Please don’t ask any veterans why they need a service dog | Column
When you see a veteran and service dog, honor them by respecting their space. Know that they’re a team.
This service dog is completely focused on his veteran's command and ignores the toy on the floor. At K9 Partners for Patriots, one of the training exercises used with every K9 teaches it to ignore distractions, especially items on the ground that could be very harmful to them.
This service dog is completely focused on his veteran's command and ignores the toy on the floor. At K9 Partners for Patriots, one of the training exercises used with every K9 teaches it to ignore distractions, especially items on the ground that could be very harmful to them. [ Provided ]
Published Jun. 19

At K9 Partners for Patriots, where veterans with PTSD, Traumatic Brain Injury (TBI) or Military Sexual Trauma (MST) learn how to train the K9 that becomes their own working service dog, they are also taught to address intrusive questions with a brief but sufficient response rather than a punch in the mouth.

On balance, sad to say, our veterans encounter too much meddling and not enough civility.
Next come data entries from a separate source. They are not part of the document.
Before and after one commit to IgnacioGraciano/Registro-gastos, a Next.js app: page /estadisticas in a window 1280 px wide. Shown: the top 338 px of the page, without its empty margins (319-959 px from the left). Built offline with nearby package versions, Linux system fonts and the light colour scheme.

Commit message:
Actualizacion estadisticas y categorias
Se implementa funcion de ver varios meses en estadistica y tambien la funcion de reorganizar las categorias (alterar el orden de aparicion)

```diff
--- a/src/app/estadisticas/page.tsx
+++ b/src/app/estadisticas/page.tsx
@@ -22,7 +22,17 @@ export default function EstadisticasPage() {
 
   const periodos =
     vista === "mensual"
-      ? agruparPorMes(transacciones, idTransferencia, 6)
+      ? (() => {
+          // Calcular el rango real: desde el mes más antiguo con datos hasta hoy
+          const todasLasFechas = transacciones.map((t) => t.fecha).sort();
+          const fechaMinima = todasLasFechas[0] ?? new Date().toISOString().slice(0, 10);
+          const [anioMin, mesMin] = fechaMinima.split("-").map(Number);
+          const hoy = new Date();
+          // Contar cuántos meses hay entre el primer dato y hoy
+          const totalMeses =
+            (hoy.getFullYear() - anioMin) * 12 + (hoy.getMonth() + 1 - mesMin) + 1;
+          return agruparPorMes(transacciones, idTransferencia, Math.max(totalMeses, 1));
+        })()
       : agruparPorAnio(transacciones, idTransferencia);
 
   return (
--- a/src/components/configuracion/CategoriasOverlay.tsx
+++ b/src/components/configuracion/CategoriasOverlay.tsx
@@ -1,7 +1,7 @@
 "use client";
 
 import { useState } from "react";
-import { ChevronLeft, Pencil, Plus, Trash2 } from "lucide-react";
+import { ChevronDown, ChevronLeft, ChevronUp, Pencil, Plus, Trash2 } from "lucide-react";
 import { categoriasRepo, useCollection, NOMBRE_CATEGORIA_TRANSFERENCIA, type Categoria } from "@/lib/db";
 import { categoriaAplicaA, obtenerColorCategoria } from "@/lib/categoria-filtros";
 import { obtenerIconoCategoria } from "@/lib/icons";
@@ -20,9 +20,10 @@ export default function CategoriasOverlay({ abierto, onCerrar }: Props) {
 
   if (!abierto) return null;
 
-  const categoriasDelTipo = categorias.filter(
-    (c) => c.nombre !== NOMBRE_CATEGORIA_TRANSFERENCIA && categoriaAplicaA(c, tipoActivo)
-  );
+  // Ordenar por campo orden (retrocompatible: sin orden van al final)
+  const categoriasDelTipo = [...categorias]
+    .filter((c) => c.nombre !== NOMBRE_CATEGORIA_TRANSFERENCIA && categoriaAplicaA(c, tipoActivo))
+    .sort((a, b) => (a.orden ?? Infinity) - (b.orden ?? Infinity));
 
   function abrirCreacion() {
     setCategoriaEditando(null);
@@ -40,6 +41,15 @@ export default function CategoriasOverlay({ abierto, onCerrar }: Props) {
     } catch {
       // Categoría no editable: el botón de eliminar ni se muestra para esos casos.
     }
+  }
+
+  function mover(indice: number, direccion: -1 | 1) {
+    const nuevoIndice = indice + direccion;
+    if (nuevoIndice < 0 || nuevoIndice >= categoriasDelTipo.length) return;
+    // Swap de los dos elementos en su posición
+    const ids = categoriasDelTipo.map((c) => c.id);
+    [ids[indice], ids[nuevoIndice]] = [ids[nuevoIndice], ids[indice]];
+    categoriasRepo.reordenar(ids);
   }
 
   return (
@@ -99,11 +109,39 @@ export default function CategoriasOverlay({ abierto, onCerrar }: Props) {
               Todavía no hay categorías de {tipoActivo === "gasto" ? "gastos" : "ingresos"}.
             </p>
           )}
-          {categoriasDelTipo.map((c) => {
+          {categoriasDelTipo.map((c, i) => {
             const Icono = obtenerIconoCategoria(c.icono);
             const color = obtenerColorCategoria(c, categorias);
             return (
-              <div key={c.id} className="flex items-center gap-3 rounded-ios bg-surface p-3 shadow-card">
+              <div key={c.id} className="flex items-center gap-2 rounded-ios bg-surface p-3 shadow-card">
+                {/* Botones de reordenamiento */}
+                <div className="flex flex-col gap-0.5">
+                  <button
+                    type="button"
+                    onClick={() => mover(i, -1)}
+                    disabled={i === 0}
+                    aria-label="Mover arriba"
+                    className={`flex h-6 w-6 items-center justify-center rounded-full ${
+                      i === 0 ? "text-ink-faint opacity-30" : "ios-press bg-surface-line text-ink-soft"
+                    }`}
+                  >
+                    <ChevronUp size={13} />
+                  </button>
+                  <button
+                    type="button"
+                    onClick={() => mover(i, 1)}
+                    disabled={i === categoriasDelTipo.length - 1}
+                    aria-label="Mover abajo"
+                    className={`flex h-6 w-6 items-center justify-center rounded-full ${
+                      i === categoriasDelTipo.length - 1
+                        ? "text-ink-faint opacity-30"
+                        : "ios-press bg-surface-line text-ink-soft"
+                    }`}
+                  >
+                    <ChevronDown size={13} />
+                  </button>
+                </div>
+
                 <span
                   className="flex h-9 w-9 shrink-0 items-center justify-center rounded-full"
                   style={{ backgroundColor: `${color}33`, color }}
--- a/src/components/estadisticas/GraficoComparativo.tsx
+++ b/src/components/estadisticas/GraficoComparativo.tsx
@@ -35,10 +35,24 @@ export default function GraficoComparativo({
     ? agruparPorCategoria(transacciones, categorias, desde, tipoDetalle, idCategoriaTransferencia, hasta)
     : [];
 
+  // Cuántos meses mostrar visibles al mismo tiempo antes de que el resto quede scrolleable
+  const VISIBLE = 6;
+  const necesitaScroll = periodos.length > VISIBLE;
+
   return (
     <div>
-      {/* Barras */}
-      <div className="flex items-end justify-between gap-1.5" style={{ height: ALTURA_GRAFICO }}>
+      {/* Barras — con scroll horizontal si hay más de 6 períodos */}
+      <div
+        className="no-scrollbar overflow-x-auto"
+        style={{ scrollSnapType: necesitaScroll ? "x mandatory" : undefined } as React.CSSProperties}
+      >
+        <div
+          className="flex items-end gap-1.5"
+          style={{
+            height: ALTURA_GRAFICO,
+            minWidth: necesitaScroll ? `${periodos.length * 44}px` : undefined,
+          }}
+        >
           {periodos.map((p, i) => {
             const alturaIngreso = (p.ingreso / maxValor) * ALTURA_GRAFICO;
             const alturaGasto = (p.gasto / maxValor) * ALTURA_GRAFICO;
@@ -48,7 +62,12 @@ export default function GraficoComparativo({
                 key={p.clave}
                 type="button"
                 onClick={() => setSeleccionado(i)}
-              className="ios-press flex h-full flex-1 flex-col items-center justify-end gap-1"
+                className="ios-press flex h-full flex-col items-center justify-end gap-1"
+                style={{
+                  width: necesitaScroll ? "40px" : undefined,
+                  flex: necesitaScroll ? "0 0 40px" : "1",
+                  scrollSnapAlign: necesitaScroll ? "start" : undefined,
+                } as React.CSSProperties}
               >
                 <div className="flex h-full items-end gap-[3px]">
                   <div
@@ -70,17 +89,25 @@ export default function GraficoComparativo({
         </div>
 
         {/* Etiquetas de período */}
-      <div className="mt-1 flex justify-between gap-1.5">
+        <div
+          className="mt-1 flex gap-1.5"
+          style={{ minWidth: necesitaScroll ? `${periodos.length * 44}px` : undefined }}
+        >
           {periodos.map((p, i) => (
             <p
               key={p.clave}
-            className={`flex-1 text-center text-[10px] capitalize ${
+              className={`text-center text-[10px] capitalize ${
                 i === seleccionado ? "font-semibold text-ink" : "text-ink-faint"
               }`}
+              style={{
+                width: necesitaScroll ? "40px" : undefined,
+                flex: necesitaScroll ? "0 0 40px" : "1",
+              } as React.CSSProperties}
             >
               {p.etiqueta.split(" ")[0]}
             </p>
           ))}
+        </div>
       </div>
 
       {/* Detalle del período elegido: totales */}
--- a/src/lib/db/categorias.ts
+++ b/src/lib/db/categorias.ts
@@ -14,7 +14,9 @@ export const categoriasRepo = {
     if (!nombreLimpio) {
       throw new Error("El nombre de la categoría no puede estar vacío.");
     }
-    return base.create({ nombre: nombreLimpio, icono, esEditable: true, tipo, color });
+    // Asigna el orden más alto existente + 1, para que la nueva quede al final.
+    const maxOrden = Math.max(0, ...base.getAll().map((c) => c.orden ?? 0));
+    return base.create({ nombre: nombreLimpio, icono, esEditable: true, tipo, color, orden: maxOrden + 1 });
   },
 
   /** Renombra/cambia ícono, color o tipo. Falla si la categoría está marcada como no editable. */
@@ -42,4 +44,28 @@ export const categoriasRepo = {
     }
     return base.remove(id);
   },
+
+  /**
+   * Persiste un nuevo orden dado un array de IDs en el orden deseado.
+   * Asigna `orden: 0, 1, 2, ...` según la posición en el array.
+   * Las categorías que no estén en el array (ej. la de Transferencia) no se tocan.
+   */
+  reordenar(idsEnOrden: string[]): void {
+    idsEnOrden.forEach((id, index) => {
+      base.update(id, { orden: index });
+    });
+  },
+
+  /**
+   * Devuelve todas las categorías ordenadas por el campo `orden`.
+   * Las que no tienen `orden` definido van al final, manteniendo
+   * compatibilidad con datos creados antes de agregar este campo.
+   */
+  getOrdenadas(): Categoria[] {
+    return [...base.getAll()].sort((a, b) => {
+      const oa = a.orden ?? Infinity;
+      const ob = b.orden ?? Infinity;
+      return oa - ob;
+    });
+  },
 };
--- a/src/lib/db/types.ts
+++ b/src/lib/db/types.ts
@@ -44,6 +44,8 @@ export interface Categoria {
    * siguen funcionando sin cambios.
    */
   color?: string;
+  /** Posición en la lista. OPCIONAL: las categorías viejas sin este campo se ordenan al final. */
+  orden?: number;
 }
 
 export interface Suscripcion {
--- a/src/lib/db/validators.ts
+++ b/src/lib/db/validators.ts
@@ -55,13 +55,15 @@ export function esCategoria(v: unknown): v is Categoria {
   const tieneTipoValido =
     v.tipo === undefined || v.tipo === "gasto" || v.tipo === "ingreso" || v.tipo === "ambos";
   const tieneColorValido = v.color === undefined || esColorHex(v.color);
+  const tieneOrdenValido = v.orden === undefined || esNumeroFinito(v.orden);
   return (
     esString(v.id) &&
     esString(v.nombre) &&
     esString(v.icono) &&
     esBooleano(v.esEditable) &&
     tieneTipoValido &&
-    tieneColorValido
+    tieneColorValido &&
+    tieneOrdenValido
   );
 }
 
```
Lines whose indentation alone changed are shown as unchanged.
So part of K9P4P’s 6-month program prepares veterans to expect unwanted comments and rudeness; and, teaches them responses that educate the public rather than escalate what could become a confrontation.

What’s your dog’s name? Can I pet your dog? Why can’t I pet your dog?
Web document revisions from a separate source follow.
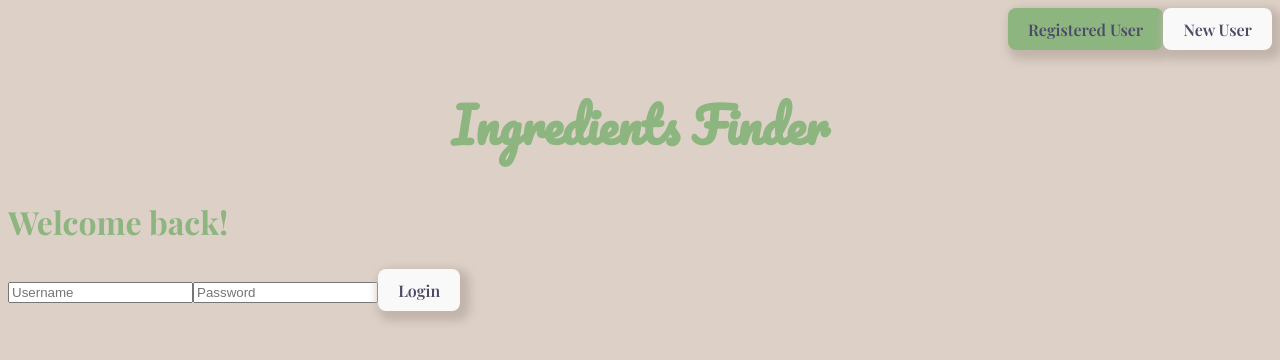
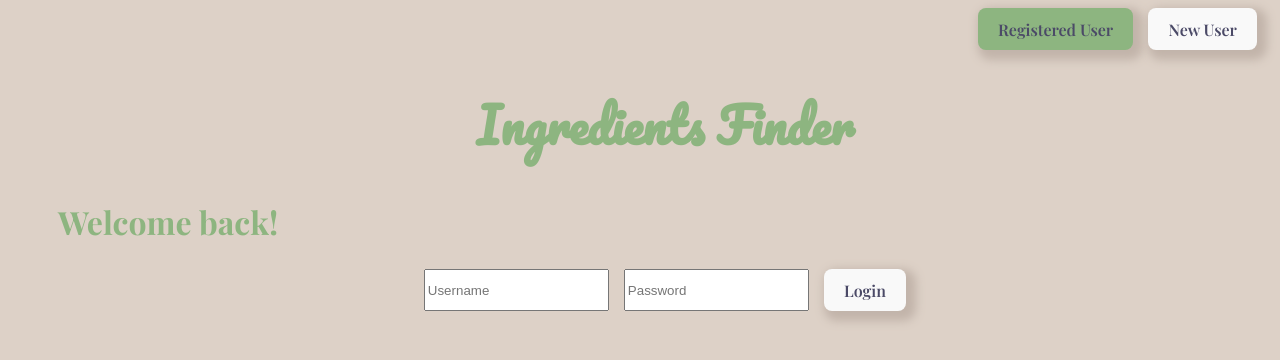
Before and after one commit to Hashwi/Camille-s_mvp, a React (Vite) app in the folder client/: page / in a window 1280 px wide. Shown: the top 360 px of the page. Built offline with nearby package versions, Linux system fonts and the light colour scheme; a web font is replaced by a local one.

Commit message:
buttons margins added

```diff
--- a/client/src/components/ExistingUserView.jsx
+++ b/client/src/components/ExistingUserView.jsx
@@ -6,10 +6,11 @@ function AdminView() {
   return (
     <div>
         <h2>Welcome back!</h2>
-        <form>
+        <form className="loginForm">
             <input className="userID" type="text" placeholder="Username" />
             <input className="userPW" type="text" placeholder="Password"/>
-            <button>Login</button>
+            <br/>
+            <button className="loginBtn">Login</button>
         </form>
     </div>
   );
--- a/client/src/components/NewUserView.jsx
+++ b/client/src/components/NewUserView.jsx
@@ -145,7 +145,7 @@ function UserView() {
                 </h4>
                 <ul className="answersContainer">
                   {answers.map((object, index) => (
-                    <li key={object.id}>
+                    <li key={object.id} className="answerBtn">
                       <button
                         type="button"
                         className={
--- a/client/src/index.css
+++ b/client/src/index.css
@@ -83,12 +83,21 @@ button:disabled {
 .answersContainer {
   display: flex;
   flex-wrap: wrap;
-  align-content: space-between;
+  align-content: center;
   justify-content: space-evenly;
+}
+
+.answerBtn {
+  margin-bottom: 20px;
+  margin-right: 20px;
 }
 
 .viewButtons {
   margin-left: 50px;
+}
+
+.oldUserButton, .newUserButton{
+  margin-right: 15px;
 }
 
 .submitBtn {
@@ -96,13 +105,26 @@ button:disabled {
   font-size: 1.25em;
 }
 
+.loginForm {
+  display: flex;
+  align-content: center;
+  justify-content: center;
+}
 
+.loginBtn {
+  margin-left: 15px ;
+}
+
+.userID {
+  margin-right: 15px;
+}
 
 
 @media (prefers-color-scheme: light) {
   :root {
     color: #4B4A67;
     background-color: #DDD1C7;
+    margin-left: 50px;
   }
   button {
     background-color: #f9f9f9;
```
You look okay; what do you need a service dog for?

That little dog? What can it possibly do for you?

Gregg Laskoski
Gregg Laskoski [ Courtesy of Gregg Laskoski ]

Unfortunately, when veterans who need service dogs are out in public places, it is virtually inevitable that they will encounter thoughtlessness; even hostility from those who do not accept a concise rebuttal intended to open their eyes.

Too many people believe their curiosity trumps the veteran’s right to privacy. But what they fail to understand is that, without their service dog, many veterans with PTSD would find it difficult, if not impossible, to emerge from isolation and go to public places.

PTSD pushes too many veterans to suicide. It creates stress and anxiety for which there is little escape. Nightmares and flashbacks are frequent and for many it’s the service dog they train that is able to mitigate such events, reducing both the severity and frequency. It is the bond with the service dog that profoundly impacts the quality of life for those with Post-Traumatic Stress Disorder (PTSD), Traumatic Brain Injury (TBI) or Military Sexual Trauma (MST).

When these K9s are wearing their service dog vest, they are working and should never be interfered with. If anyone calls the dog by name; tries to pet, or, feed the dog, that distracts it from its fundamental purpose; focusing and responding to the veteran to reduce anxiety and stress.

The public needs to know that no veteran has to justify himself or herself to you. No veteran has to tell you why they need a service dog. According to the Americans with Disabilities Act (ADA), a service dog is classified as “medical equipment” no different from a wheelchair or an oxygen tank. Understand that not all scars are visible. And contrary to popular belief, time does not heal all wounds.

When you see a veteran and service dog, honor them by respecting their space. Know that they’re a team, working together. Give them the dignity and privacy they deserve. God knows they’ve earned it.

Gregg Laskoski is the communications director for K9 Partners for Patriots, a Brooksville nonprofit serving veterans with PTSD. https://k9partnersforpatriots.com/.